The National Association of Women in Construction (NAWIC) originated as Women in Construction of Fort Worth, Texas. Sixteen women working in the construction industry founded it in 1953. Knowing that women represented only a small fraction of the construction industry, the founders organized NAWIC to create a support network for women working in a male-dominated field. Women in Construction of Fort Worth was so successful that it gained its national charter in 1955 and officially became the National Association of Women in Construction. Today, NAWIC is still based in Fort Worth and has over 115 chapters throughout the United States. NAWIC continues the vision of its founding members by advocating for the value and impact of women builders, professionals and tradeswomen in all aspects of the construction industry.
The National Association of Women in Construction (NAWIC) began as Women in Construction of Fort Worth, founded on September 11, 1953 by Doris Efird and 15 other women who were looking for a support system. These women were all actively employed in the construction industry and had been doing business with each other for years when they decided to finally meet face to face. […]

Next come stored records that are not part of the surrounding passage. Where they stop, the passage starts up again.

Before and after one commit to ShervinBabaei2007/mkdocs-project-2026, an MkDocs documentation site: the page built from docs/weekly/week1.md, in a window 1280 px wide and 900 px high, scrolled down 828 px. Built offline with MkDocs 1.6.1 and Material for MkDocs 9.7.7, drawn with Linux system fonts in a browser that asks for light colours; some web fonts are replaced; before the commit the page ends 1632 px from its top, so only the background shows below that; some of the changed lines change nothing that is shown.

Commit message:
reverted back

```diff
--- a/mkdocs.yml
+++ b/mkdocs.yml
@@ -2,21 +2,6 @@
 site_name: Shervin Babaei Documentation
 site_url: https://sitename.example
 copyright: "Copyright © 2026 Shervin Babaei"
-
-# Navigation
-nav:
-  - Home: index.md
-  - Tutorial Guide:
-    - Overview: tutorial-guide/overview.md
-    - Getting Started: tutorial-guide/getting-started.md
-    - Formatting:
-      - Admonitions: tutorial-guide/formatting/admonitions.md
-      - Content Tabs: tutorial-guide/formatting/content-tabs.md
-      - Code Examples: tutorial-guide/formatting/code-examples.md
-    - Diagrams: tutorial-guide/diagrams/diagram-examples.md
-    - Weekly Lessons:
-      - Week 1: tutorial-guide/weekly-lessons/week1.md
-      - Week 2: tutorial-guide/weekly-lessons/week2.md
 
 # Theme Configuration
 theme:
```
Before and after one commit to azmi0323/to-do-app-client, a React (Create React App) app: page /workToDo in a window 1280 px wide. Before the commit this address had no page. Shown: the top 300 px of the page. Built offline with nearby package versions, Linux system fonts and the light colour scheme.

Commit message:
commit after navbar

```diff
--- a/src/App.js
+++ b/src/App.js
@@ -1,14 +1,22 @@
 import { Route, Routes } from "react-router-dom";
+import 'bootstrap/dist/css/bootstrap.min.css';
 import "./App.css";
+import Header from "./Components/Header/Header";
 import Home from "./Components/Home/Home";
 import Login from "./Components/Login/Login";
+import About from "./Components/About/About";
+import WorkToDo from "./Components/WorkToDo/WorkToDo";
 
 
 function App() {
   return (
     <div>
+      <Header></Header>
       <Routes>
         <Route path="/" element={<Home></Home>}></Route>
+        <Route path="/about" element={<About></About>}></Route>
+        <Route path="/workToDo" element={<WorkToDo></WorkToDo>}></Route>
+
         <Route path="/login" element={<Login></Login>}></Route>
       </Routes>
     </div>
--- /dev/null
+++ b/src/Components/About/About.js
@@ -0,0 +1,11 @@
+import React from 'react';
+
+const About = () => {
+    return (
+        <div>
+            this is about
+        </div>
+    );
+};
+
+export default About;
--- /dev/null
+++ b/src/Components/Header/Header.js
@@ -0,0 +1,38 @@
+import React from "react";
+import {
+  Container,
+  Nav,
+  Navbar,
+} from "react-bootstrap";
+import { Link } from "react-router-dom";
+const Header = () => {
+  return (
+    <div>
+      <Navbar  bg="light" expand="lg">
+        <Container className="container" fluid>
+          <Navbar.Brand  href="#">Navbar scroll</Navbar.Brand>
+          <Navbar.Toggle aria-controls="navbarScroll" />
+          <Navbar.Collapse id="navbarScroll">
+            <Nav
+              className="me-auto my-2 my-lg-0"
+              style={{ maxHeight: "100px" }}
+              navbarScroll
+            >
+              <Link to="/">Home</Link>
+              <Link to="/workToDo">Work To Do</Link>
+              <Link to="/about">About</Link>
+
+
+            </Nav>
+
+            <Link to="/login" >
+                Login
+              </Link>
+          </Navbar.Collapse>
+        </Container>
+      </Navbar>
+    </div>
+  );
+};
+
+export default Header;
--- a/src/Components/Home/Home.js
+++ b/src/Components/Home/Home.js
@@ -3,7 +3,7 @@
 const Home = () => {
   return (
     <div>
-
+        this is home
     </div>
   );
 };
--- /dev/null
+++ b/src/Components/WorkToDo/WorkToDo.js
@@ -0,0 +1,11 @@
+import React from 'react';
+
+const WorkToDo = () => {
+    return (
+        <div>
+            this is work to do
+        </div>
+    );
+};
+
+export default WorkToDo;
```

This progressive group of women had the foresight to create an atmosphere where they could network and support each other professionally as well as personally. This support system gave them the confidence to reach for and achieve their goals. When describing this group of women, Alice Ashley [one of the 16 NAWIC founders, right] said, “We were women with electricity in our veins, cement dust on our shoes, sawdust on our minds… busy, busy, busy, filthy things.”
NAWIC Founders, left to right, top to bottom:
Ida May Bagby, Caroline Balcomb, Era Dunn, Doris Efird, Nina Ruth Jenkins
Jimmie Blazier, Ethel McKinney, Mildred Tarter, Edna Mae Tucker, Irene Moates
Hazel Floyd, Ronda Farrell, Margaret Cleveland, Margaret Bubar, Sue Bowling